Records from a data source
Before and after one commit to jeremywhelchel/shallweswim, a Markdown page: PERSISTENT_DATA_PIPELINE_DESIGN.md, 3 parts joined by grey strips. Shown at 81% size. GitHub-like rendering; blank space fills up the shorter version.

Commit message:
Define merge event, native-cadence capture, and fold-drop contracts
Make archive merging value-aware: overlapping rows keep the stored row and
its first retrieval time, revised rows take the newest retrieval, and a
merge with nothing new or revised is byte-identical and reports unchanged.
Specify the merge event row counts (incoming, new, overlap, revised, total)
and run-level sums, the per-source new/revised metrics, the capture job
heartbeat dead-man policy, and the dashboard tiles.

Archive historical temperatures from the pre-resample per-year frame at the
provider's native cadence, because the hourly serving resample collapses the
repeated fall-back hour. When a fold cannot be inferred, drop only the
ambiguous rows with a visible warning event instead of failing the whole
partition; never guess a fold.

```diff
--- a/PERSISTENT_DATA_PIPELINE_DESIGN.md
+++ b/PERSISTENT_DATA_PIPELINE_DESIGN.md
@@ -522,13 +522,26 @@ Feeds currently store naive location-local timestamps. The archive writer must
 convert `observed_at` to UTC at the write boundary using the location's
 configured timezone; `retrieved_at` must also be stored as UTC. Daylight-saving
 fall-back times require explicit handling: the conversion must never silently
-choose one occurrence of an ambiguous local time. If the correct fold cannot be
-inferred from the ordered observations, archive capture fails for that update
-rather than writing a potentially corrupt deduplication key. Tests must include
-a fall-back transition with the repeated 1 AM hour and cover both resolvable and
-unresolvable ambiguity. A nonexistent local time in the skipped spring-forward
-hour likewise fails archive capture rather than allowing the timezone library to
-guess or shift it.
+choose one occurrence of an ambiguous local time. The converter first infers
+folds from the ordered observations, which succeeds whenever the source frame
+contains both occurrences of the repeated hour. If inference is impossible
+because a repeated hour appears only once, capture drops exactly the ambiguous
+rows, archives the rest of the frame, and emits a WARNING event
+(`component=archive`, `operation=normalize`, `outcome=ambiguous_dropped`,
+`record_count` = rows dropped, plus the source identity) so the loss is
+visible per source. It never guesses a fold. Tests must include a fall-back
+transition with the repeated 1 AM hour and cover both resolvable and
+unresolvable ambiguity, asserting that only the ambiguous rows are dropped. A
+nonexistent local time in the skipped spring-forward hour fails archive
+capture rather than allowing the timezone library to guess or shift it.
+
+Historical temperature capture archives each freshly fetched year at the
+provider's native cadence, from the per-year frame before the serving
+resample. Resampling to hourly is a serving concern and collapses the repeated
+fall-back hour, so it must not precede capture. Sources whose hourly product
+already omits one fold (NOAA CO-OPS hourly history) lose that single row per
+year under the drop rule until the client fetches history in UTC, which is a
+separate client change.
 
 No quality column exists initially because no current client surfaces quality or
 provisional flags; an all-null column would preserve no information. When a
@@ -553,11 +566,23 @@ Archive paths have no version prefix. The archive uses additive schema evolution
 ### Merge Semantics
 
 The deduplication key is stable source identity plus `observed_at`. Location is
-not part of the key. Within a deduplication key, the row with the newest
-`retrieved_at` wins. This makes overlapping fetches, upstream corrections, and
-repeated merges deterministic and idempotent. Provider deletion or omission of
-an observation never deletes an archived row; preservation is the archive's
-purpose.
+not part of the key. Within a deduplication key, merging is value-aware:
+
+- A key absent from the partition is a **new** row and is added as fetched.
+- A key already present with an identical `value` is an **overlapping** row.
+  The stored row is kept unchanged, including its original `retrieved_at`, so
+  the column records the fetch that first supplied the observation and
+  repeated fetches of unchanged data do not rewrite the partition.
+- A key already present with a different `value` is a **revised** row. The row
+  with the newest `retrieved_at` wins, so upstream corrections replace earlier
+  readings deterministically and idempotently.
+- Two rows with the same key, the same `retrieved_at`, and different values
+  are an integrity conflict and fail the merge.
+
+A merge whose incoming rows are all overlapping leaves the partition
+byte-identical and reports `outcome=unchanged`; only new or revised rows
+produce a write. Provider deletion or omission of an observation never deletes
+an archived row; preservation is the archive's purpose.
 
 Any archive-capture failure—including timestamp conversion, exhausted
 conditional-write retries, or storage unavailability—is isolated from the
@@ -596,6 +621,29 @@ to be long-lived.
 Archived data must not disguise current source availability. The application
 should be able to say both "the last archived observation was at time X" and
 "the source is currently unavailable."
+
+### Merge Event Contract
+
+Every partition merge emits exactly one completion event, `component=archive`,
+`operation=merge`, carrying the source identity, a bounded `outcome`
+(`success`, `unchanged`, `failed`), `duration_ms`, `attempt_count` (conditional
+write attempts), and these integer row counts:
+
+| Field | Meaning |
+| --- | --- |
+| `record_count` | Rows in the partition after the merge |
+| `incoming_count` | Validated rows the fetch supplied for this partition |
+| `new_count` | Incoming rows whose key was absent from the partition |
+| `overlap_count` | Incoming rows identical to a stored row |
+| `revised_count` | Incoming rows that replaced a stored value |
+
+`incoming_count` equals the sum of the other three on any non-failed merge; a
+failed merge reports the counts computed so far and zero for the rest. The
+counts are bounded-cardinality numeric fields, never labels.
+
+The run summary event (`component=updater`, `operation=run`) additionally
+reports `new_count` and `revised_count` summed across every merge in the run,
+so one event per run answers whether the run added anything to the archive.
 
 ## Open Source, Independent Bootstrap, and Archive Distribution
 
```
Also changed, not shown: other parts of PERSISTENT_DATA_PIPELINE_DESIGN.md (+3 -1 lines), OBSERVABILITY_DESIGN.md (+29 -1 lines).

WHAT TO PRODUCE: Each line that holds the word "capture" should be extracted from the records.

EXPECTED ANSWER:
Define merge event, native-cadence capture, and fold-drop contracts
and run-level sums, the per-source new/revised metrics, the capture job
-inferred from the ordered observations, archive capture fails for that update
-hour likewise fails archive capture rather than allowing the timezone library to
+because a repeated hour appears only once, capture drops exactly the ambiguous
+capture rather than allowing the timezone library to guess or shift it.
+Historical temperature capture archives each freshly fetched year at the
+fall-back hour, so it must not precede capture. Sources whose hourly product
 Any archive-capture failure—including timestamp conversion, exhausted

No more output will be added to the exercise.